  9. I didn't mean to imply there was anything intrinsically wrong with a camera becoming a "cult object" beyond the fact that it drives prices to a point that keeps them out of the hands of many "real" photographers who would enjoy using them as intended: to make pictures (good, bad or indifferent). Rolleiflex is the poster child for the negative aspects of this phenomenon, and has been for over forty years. Once the appeal of a particular camera escapes the bounds of photographers, and permeates the larger culture, that camera gets wiped off the table of practical options for any but the most well-heeled or obsessed photographers.

    Hasselblad may have a "cult" but it is entirely confined to photographers. When digital killed the value of most film cameras, Hasselblad was hit nearly as badly as all other brands: the drop just wasn't as noticeable at first because Hasselblads were so insanely expensive to begin with (also, availability of digital backs kept Hasselblads professionally viable awhile longer). In the last decade or so, as small-format digital has finally caught up to medium format for professional purposes, and old used digital backs remain stubbornly expensive, Hasselblad values sank like a lead brick. Yes, they're still double or triple the price of Bronica, but thats as proportionate as it always was (and some of vintage Hasselblad's remaining premium is tied up in its still being repairable: once David Odess retires, prices will collapse further).

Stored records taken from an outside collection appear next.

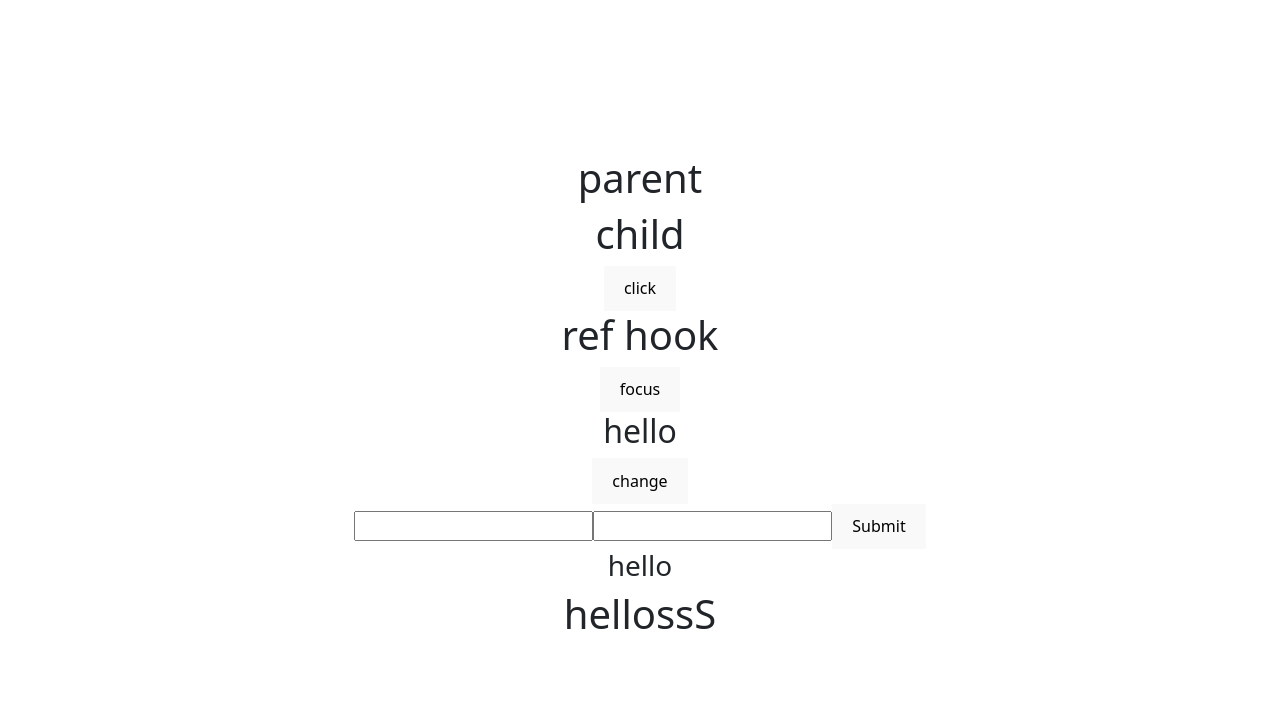
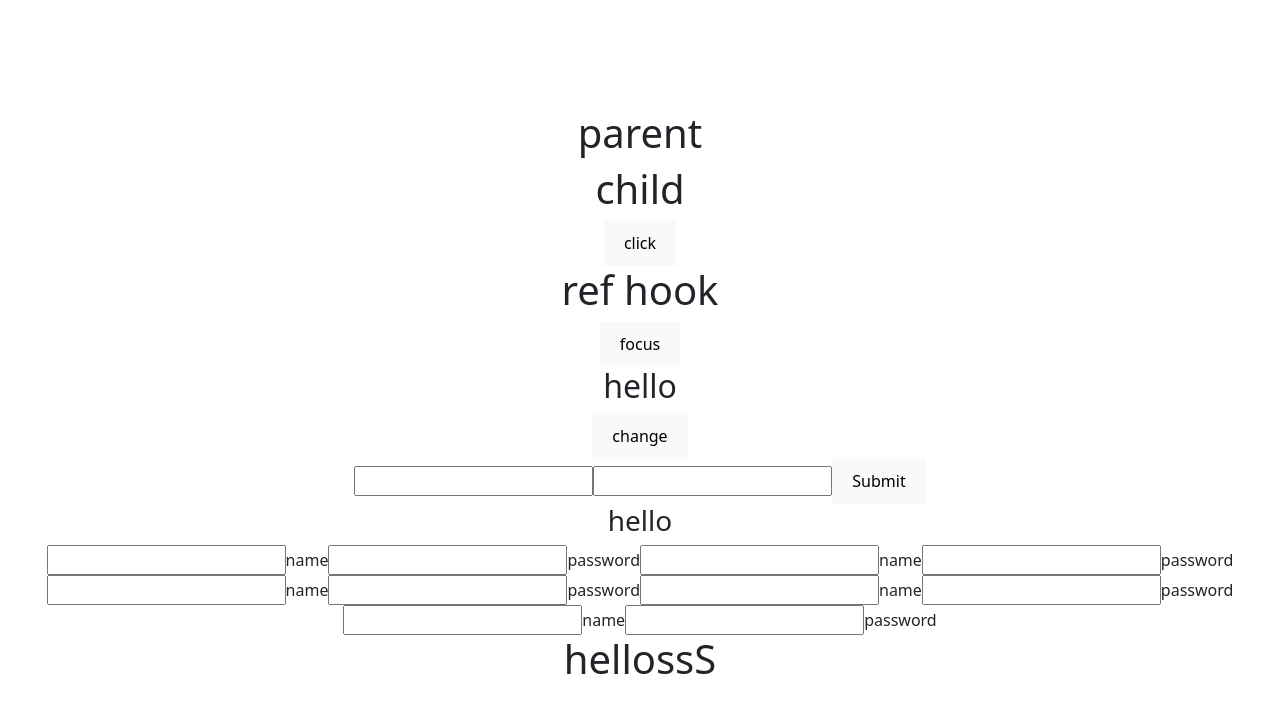
Before and after one commit to sasank2323/new_rec, a React (Vite) app: page / in a window 1280 px wide. Shown: the top 712 px of the page. Built offline with nearby package versions, Linux system fonts and the light colour scheme.

Commit message:
uuid is used because when we use a component multiple times then we use uuid to identify all inputs differntly

```diff
--- a/package.json
+++ b/package.json
@@ -14,7 +14,8 @@
     "react": "^19.2.4",
     "react-bootstrap": "^2.10.10",
     "react-dom": "^19.2.4",
-    "styled-components": "^6.3.12"
+    "styled-components": "^6.3.12",
+    "uuid": "^13.0.0"
   },
   "devDependencies": {
     "@types/react": "^18.2.66",
--- a/src/App.jsx
+++ b/src/App.jsx
@@ -11,6 +11,7 @@ import { Button } from 'react-bootstrap'
 import RefHook from './refHook'
 import Parent from './Parent'
 import Useactionstate from './Useactionstate'
+import Uuid from './UUid'
 function App() {
   const [count, setCount] = useState(0);
   const [val, setVal] = useState("hello");
@@ -19,6 +20,7 @@ function App() {
       <Parent />
       <RefHook />
       <Useactionstate />
+      <Uuid />
     </>
   )
 }
--- /dev/null
+++ b/src/UUid.jsx
@@ -0,0 +1,31 @@
+
+import { v4 as uuid } from "uuid";
+function Uuid() {
+    const id = uuid();
+
+
+    return (
+        <>
+            <Message />
+            <Message />
+            <Message />
+            <Message />
+            <Message />
+        </>
+    );
+
+
+    function Message() {
+        return (
+            <>
+                <input type="text" id={"name" + id} />
+                <label htmlFor={"name" + id}>name</label>
+                <input type="text" id={"password" + id} />
+                <label htmlFor={"password" + id}>password</label>
+
+            </>
+        );
+    }
+}
+
+export default Uuid;
```
Also changed, not shown: 1 other file (tests, documents, lock files or other folders).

    That sort of reality check has never (and will never) impact vintage Leica or Rollei. Whatever specific value they once had as photography tools has long since been eclipsed by their value as status symbols and iconic objects for collectors and hipsters. Most of all, they are touchstones in media and advertising. When was the last time you saw a vintage Hasselblad in a cognac ad, if ever? OTOH, there is no shortage of fashion layouts, billboards or "lifestyle features" populated by dead-eyed models brandishing Rolleiflexes and Leicas as hip cool jewelry. This stokes high demand from the aping public, most of whom couldn't load their Rolleiflex if you paid them (and would drop their Leica baseplate down a sewer grate if they ever actually attempted street photography). Given the limited supply of touchstone Leica and Rollei gear, this evergreen advertising tick has wiped those brands off the table for the average photographer. Hasselblads are fetish objects to a much diminished pool of admirers by comparison: if you want the Zeiss Planar 6x6 experience, you can pick up a 'blad for half or a third the cost of a Rolleiflex 2.8E or 2.8F.
     
  10. If you're patient and live in a decently sized metropolitan area, you can still find old Rolleiflexes and even old Leicas for a decent price. Especially if you're willing to do a little work on them. Garage sales, police auctions, estate sales, and even craigslist (but you have to be both patient and fast). There's a thrift store auction site I frequent that has 3 rolleiflexes on it right now, and I'm guessing at least one of them works. ;-)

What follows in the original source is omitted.